■ Work required
Every entry below needs to be copied exactly.

■ Information given
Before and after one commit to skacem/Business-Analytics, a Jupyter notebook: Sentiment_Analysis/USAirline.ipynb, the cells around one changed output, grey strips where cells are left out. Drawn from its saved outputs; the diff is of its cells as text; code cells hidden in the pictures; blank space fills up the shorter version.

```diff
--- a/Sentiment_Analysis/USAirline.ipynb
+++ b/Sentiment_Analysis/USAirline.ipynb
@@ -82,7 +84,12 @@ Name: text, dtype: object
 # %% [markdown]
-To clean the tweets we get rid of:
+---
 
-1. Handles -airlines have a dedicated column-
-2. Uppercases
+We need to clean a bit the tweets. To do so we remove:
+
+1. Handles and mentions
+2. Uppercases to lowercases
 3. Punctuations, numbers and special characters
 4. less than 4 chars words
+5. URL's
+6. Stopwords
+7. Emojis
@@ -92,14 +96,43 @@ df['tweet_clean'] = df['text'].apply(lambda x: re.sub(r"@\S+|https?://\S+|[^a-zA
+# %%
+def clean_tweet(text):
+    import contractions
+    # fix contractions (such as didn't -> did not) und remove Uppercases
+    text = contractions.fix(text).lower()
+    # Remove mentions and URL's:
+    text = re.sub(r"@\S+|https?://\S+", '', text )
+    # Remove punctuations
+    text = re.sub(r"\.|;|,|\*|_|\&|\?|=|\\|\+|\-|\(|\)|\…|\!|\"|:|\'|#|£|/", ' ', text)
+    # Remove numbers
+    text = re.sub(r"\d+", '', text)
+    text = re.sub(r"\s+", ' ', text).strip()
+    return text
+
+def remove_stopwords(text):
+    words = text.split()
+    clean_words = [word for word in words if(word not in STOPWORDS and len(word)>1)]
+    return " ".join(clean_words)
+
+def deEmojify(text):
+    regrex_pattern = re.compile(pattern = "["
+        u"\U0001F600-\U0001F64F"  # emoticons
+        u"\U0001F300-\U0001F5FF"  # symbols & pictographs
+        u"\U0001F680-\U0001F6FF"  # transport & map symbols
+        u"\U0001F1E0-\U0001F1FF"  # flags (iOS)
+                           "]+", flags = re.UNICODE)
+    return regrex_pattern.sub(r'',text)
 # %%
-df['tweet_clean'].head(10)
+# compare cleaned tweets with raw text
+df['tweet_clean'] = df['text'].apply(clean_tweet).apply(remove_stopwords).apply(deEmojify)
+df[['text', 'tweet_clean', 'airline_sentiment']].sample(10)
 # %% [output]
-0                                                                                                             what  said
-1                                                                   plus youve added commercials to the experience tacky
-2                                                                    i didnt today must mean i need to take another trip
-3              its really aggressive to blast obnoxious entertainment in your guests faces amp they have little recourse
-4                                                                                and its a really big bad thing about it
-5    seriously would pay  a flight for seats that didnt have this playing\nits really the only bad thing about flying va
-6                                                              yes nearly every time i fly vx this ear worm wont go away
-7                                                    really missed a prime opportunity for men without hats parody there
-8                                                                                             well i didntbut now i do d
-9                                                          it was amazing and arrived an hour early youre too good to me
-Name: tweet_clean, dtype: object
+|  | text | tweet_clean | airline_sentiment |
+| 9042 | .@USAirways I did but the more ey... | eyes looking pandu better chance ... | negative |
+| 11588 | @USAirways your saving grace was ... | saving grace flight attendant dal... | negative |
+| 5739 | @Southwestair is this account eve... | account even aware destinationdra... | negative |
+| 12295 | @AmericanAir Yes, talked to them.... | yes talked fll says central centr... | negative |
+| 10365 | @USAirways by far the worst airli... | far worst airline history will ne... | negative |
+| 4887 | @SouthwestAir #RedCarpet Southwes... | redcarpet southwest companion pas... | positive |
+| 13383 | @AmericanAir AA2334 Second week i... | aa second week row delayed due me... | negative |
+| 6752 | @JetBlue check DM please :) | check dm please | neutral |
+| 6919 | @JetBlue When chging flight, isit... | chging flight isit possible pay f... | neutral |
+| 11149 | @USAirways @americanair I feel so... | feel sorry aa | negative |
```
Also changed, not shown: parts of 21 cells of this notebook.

■ Task result
Before and after one commit to skacem/Business-Analytics, a Jupyter notebook: Sentiment_Analysis/USAirline.ipynb, the cells around one changed output, grey strips where cells are left out. Drawn from its saved outputs; the diff is of its cells as text; code cells hidden in the pictures; blank space fills up the shorter version.

```diff
--- a/Sentiment_Analysis/USAirline.ipynb
+++ b/Sentiment_Analysis/USAirline.ipynb
@@ -82,7 +84,12 @@ Name: text, dtype: object
 # %% [markdown]
-To clean the tweets we get rid of:
+---
 
-1. Handles -airlines have a dedicated column-
-2. Uppercases
+We need to clean a bit the tweets. To do so we remove:
+
+1. Handles and mentions
+2. Uppercases to lowercases
 3. Punctuations, numbers and special characters
 4. less than 4 chars words
+5. URL's
+6. Stopwords
+7. Emojis
@@ -92,14 +96,43 @@ df['tweet_clean'] = df['text'].apply(lambda x: re.sub(r"@\S+|https?://\S+|[^a-zA
+# %%
+def clean_tweet(text):
+    import contractions
+    # fix contractions (such as didn't -> did not) und remove Uppercases
+    text = contractions.fix(text).lower()
+    # Remove mentions and URL's:
+    text = re.sub(r"@\S+|https?://\S+", '', text )
+    # Remove punctuations
+    text = re.sub(r"\.|;|,|\*|_|\&|\?|=|\\|\+|\-|\(|\)|\…|\!|\"|:|\'|#|£|/", ' ', text)
+    # Remove numbers
+    text = re.sub(r"\d+", '', text)
+    text = re.sub(r"\s+", ' ', text).strip()
+    return text
+
+def remove_stopwords(text):
+    words = text.split()
+    clean_words = [word for word in words if(word not in STOPWORDS and len(word)>1)]
+    return " ".join(clean_words)
+
+def deEmojify(text):
+    regrex_pattern = re.compile(pattern = "["
+        u"\U0001F600-\U0001F64F"  # emoticons
+        u"\U0001F300-\U0001F5FF"  # symbols & pictographs
+        u"\U0001F680-\U0001F6FF"  # transport & map symbols
+        u"\U0001F1E0-\U0001F1FF"  # flags (iOS)
+                           "]+", flags = re.UNICODE)
+    return regrex_pattern.sub(r'',text)
 # %%
-df['tweet_clean'].head(10)
+# compare cleaned tweets with raw text
+df['tweet_clean'] = df['text'].apply(clean_tweet).apply(remove_stopwords).apply(deEmojify)
+df[['text', 'tweet_clean', 'airline_sentiment']].sample(10)
 # %% [output]
-0                                                                                                             what  said
-1                                                                   plus youve added commercials to the experience tacky
-2                                                                    i didnt today must mean i need to take another trip
-3              its really aggressive to blast obnoxious entertainment in your guests faces amp they have little recourse
-4                                                                                and its a really big bad thing about it
-5    seriously would pay  a flight for seats that didnt have this playing\nits really the only bad thing about flying va
-6                                                              yes nearly every time i fly vx this ear worm wont go away
-7                                                    really missed a prime opportunity for men without hats parody there
-8                                                                                             well i didntbut now i do d
-9                                                          it was amazing and arrived an hour early youre too good to me
-Name: tweet_clean, dtype: object
+|  | text | tweet_clean | airline_sentiment |
+| 9042 | .@USAirways I did but the more ey... | eyes looking pandu better chance ... | negative |
+| 11588 | @USAirways your saving grace was ... | saving grace flight attendant dal... | negative |
+| 5739 | @Southwestair is this account eve... | account even aware destinationdra... | negative |
+| 12295 | @AmericanAir Yes, talked to them.... | yes talked fll says central centr... | negative |
+| 10365 | @USAirways by far the worst airli... | far worst airline history will ne... | negative |
+| 4887 | @SouthwestAir #RedCarpet Southwes... | redcarpet southwest companion pas... | positive |
+| 13383 | @AmericanAir AA2334 Second week i... | aa second week row delayed due me... | negative |
+| 6752 | @JetBlue check DM please :) | check dm please | neutral |
+| 6919 | @JetBlue When chging flight, isit... | chging flight isit possible pay f... | neutral |
+| 11149 | @USAirways @americanair I feel so... | feel sorry aa | negative |
```
Also changed, not shown: parts of 21 cells of this notebook.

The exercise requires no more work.